And she said that disabled women were often viewed as a burden on the state, while the decision to have a disabled child was frequently viewed as selfish or a tragedy.

Ryan called for a cultural shift away from seeing disabled women as sexless and towards seeing disabled people as prospective parents, with respect for their reproductive choices and decisions.

The disabled artist Alison Lapper told the workshop of the obstacles she faced when bringing up her child, including twice being wrongly accused of neglect by social workers.

She told the workshop that disabled mothers were often viewed as inherently unfit, while she had experienced doctors, relatives and strangers repeatedly questioning her fitness to bring up a child.

3 August 2017

 

 

Disabled peer continues three-month boycott of EHRC board meetings

The disabled peer chosen to be the equality watchdog’s new disability commissioner has still not attended a single board meeting, more than three months after his appointment, because of a continuing stand-off over the decision to scrap the post.

Lord [Kevin] Shinkwin is boycotting board meetings until the Equality and Human Rights Commission (EHRC) reinstates the role of disability commissioner, and allows him to chair the new disability advisory committee (DAC).

He responded last year to an advert for the post of disability commissioner but was then told – just 36 hours before his first board meeting – that the role had been made redundant and that he would simply be a commissioner and would not lead on disability issues.

The Conservative peer confirmed to Disability News Service (DNS) this week that he is continuing to boycott board meetings until what he believes is a vital post is reinstated, and he is allowed to chair the DAC.

He said: “I would be delighted to attend board meetings when the disability commissioner post is reinstated and when I am allowed to chair the disability advisory committee.
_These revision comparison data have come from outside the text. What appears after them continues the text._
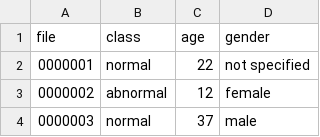
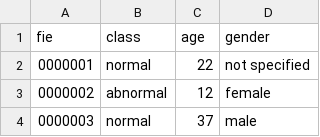
Before and after one commit to dll-ncai/eeg_pre-diagnostic_screening, a CSV file: data/labels.csv, drawn as a sheet; only a part is shown.

Commit message:
Add files via upload

```diff
--- a/data/labels.csv
+++ b/data/labels.csv
@@ -1,2 +1,2 @@
-file,class,age,gender
+fie,class,age,gender
 0000001,normal,22,not specified
```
That hasn’t happened yet.

“My understanding from what I have been told is that I have to accept the abolition of the disability commissioner post and that I will not be chairing the disability advisory committee. I cannot accept either of those.

“I think it is absolutely essential that disabled people have a very strong voice as disabled people.
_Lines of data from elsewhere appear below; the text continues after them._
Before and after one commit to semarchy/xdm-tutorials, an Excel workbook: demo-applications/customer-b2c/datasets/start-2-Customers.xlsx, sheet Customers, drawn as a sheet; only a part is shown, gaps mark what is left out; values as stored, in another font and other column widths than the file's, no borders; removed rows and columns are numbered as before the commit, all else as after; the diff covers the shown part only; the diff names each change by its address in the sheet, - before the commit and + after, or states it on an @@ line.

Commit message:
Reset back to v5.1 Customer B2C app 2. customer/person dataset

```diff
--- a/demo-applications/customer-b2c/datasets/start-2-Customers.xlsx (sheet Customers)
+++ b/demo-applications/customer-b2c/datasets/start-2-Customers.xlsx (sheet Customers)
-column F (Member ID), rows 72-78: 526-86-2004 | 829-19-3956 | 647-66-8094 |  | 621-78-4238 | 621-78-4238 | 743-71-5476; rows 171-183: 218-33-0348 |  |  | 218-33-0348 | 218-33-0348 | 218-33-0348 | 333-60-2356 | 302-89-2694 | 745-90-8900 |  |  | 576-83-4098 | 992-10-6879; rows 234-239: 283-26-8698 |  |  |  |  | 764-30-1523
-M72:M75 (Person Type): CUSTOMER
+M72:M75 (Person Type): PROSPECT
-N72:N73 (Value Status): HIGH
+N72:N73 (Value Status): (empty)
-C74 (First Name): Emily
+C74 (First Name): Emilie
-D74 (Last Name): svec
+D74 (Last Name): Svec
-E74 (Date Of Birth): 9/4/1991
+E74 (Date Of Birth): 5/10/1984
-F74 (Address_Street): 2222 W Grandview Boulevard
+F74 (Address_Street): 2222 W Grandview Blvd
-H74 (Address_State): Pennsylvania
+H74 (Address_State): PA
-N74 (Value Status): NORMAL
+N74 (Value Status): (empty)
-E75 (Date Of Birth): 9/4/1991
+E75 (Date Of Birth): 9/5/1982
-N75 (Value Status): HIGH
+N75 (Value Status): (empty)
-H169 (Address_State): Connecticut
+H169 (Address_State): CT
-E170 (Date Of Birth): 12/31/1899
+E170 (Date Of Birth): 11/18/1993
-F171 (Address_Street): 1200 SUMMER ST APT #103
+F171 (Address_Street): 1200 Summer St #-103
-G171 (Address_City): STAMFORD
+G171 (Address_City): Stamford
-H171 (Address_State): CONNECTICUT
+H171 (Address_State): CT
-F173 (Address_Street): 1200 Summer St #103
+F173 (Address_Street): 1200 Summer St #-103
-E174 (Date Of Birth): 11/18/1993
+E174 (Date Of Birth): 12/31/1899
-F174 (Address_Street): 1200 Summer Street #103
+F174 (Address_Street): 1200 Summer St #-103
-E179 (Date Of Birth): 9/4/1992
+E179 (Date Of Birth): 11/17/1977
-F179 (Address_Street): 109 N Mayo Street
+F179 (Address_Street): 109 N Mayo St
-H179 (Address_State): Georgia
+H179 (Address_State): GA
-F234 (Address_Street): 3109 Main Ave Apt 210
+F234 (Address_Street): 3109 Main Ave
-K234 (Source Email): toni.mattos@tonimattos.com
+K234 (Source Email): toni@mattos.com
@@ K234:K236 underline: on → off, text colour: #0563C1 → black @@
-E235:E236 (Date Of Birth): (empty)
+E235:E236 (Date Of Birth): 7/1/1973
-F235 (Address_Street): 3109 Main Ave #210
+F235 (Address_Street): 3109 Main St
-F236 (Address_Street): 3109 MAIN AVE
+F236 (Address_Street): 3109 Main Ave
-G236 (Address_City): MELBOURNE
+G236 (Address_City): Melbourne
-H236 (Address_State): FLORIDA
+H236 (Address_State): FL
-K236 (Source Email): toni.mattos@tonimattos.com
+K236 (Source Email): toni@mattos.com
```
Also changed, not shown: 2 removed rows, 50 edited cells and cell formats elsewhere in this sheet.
“We have equality needs the other protected characteristic groups do not have, and they need to be championed.”

He made it clear that when he applied for the post, he was applying for the role of disability commissioner, which is confirmed by a letter – seen by DNS – that was sent to the peer last November by the Government Equalities Office.

Asked if he had consulted lawyers about his stand-off with EHRC, he said: “I am keeping my own counsel. I am finding it hard to believe, to be honest, that I am in this situation.

“It is not just me who is in this situation, it is disabled people who are in this situation.

“Just by abolishing a disability commissioner, an equality body cannot abolish the need for a disability commissioner, and that need continues and indeed it is growing.”

The peer said that critics would be “really quite surprised” by his willingness to speak out against the government if needed.

He said: “I think it is too easy for someone to say, ‘Oh, he’s a Tory, he’s not one of us.’

“If I chaired the DAC I would be listening hard, I wouldn’t go in and impose my views.”

Although he has generally been loyal to his party since he was appointed to the Lords in 2015, he points out that he has voted against the government.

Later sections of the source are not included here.